The big news in the crowdfunding world at large is that Backerkit, one of if not the largest crowdfunding fulfillment and pledge management providers, is stepping out with their own crowdfunding platform. As a provider to many companies who use Kickstarter, Backerkit is uniquely positioned to make a platform that actually strikes the right chord of both campaign features and support as well as backer accessibility and ease of use. The site doesn’t have any RPG campaigns live yet, though there are currently six projects live and twenty-three coming soon. It’s worth noting: the site is in beta, so they aren’t accepting submissions now other than from their channel partners. Still, the campaigns are real, and this will give us a good chance to test out the site and hopefully give feedback.

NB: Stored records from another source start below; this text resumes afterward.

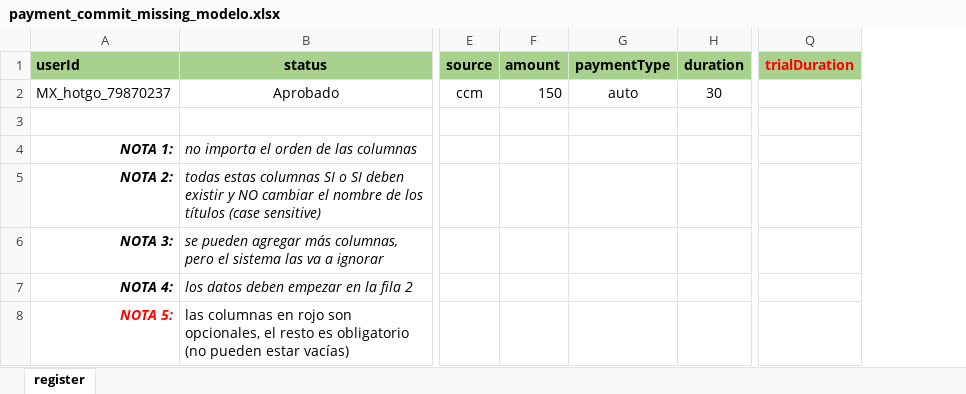
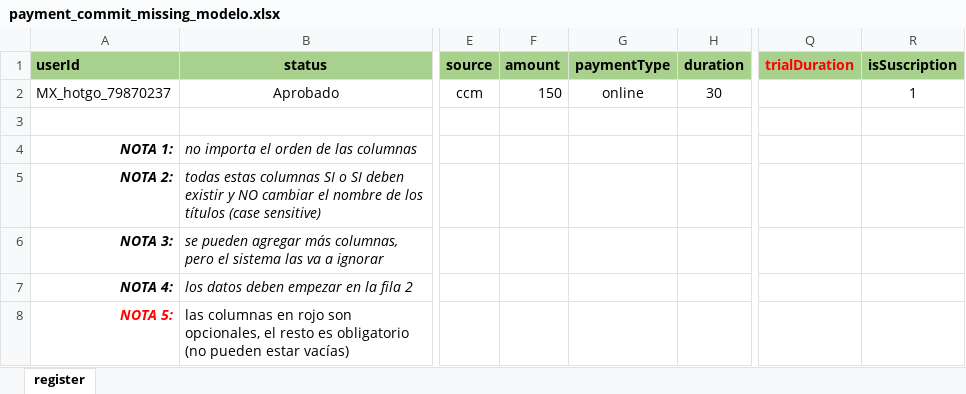
Before and after one commit to gtanoira/clxPA2, an Excel workbook: src/assets/files/payment_commit_missing_modelo.xlsx, sheet register, drawn as a sheet; only a part is shown, gaps mark what is left out; values as stored, in another font and other column widths than the file's, no borders; the diff names each change by its address in the sheet, - before the commit and + after, or states it on an @@ line.

```diff
--- a/src/assets/files/payment_commit_missing_modelo.xlsx (sheet register)
+++ b/src/assets/files/payment_commit_missing_modelo.xlsx (sheet register)
+column R (isSuscription), row 2: 1
-G2 (paymentType): auto
+G2 (paymentType): online
```
Also changed, not shown: src/assets/files/register_missing_modelo.xlsx, 7 other files.
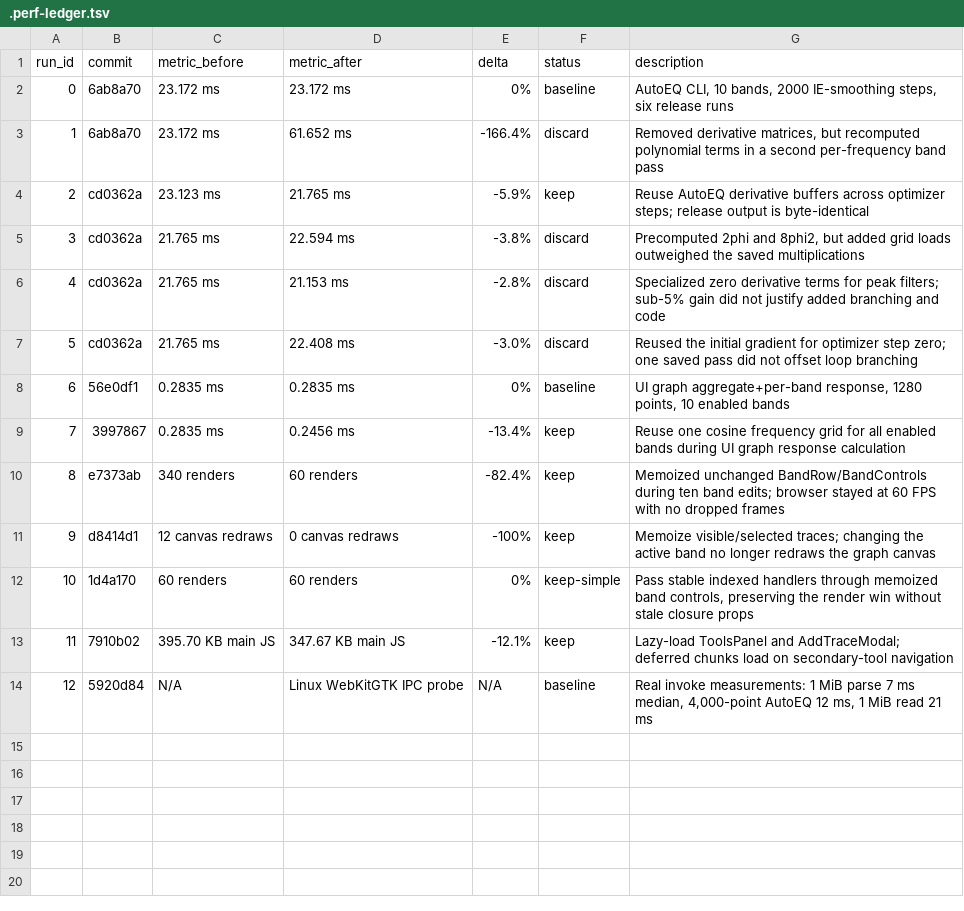
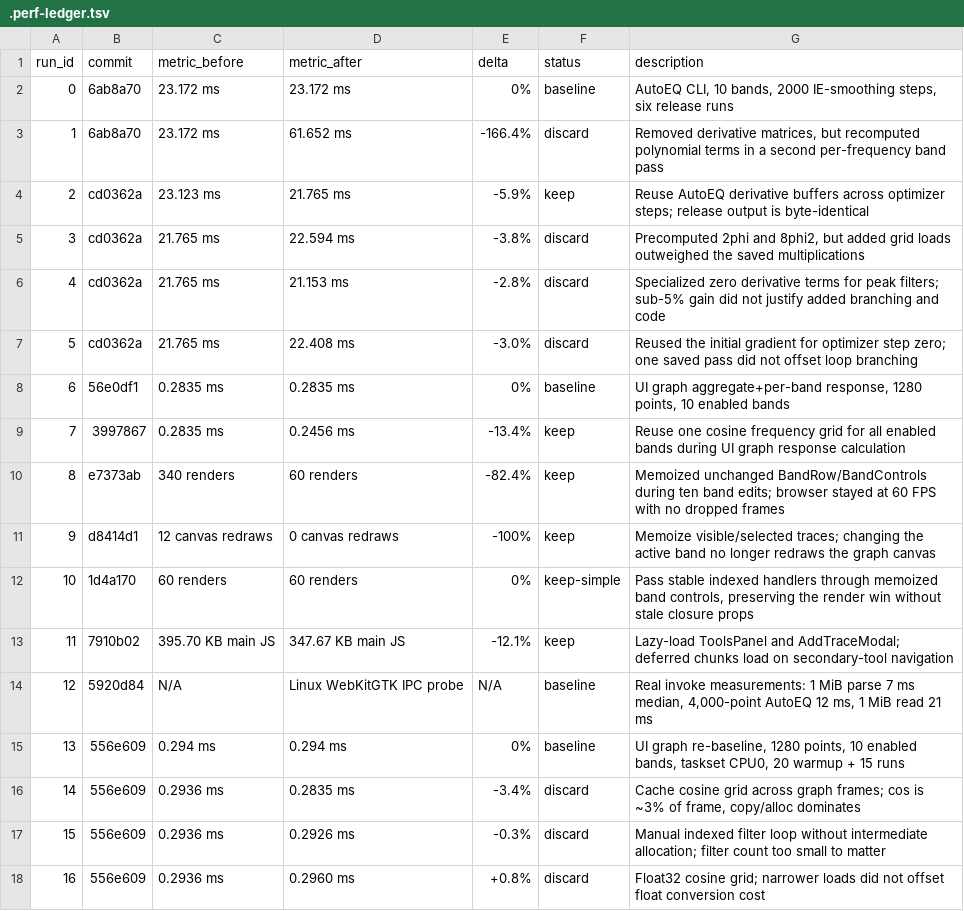
Before and after one commit to Bukutsu/glacier-eq, a TSV file: .perf-ledger.tsv, drawn as a sheet; the diff names each change by its address in the sheet, - before the commit and + after, or states it on an @@ line.

Commit message:
perf(harness): record graph saturation and add parse benchmark

```diff
--- a/.perf-ledger.tsv
+++ b/.perf-ledger.tsv
+row 15: 13 | 556e609 | 0.294 ms | 0.294 ms | 0% | baseline | UI graph re-baseline, 1280 points, 10 enabled bands, taskset CPU0, 20 warmup + 15 runs
+row 16: 14 | 556e609 | 0.2936 ms | 0.2835 ms | -3.4% | discard | Cache cosine grid across graph frames; cos is ~3% of frame, copy/alloc dominates
+row 17: 15 | 556e609 | 0.2936 ms | 0.2926 ms | -0.3% | discard | Manual indexed filter loop without intermediate allocation; filter count too small to matter
+row 18: 16 | 556e609 | 0.2936 ms | 0.2960 ms | +0.8% | discard | Float32 cosine grid; narrower loads did not offset float conversion cost
```
Also changed, not shown: 1 other file.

Gamefound has been out of their beta for a few months now and they’re doing well, though most of the campaigns are board game-centric. Still, there are a few RPG campaigns worth talking about. See Issue X is a neat take on the superhero genre, where playing arcs of your character can give you a chance to fill in their backstory. The core mechanic involves marking up a deck of cards; I found this idea intriguing when it was used in Unbound and here, where the cards control recurring narrative elements, it seems to be perfect for what the game is trying to do. The campaign ends on Friday (very early on Friday for us Americans), so check it out and see if you want to help push it across the finish line!
Plant Girl Game is about plant girls, or at least plant children. If you’ve wanted a character who was birthed from a succulent, this may in fact be the only game for you. More seriously, the game centers around your party of plant children trying to stop an ecological disaster. There are a few numerical mechanics, but the game is primarily narrative, driving ahead just as much on the player-facing questions and group setting creation (your town and your Mom) as the skill checks. If you want to know more, there is an ashcan edition available for free on itch.io.
Despite the occasional high-profile campaign, Indiegogo hasn’t really gained the sort of popularity it needs to continue being relevant in the RPG crowdfunding space (great for e-bikes and ludicrous camping equipment, though). Case in point, this month we have one (yes, one!) game being campaigned, a game by the Bakers called The Last Adventure. Now, considering this is the first family of Powered by the Apocalypse, one could logically assume that whatever game they put out would be successful no matter the channel (just like the Exalted supplement Seamus highlighted last month). The Last Adventure is a zine-sized game, technically in the Wizard’s Grimoire series, about an adventurer who was had their last adventure and is now dead. These games are continuing exploration in the discrete game space started by Firebrands; both Firebrands and The Wizard’s Grimoire are about discrete game ‘chunks’ which can be used in combination to tell a greater story than their parts.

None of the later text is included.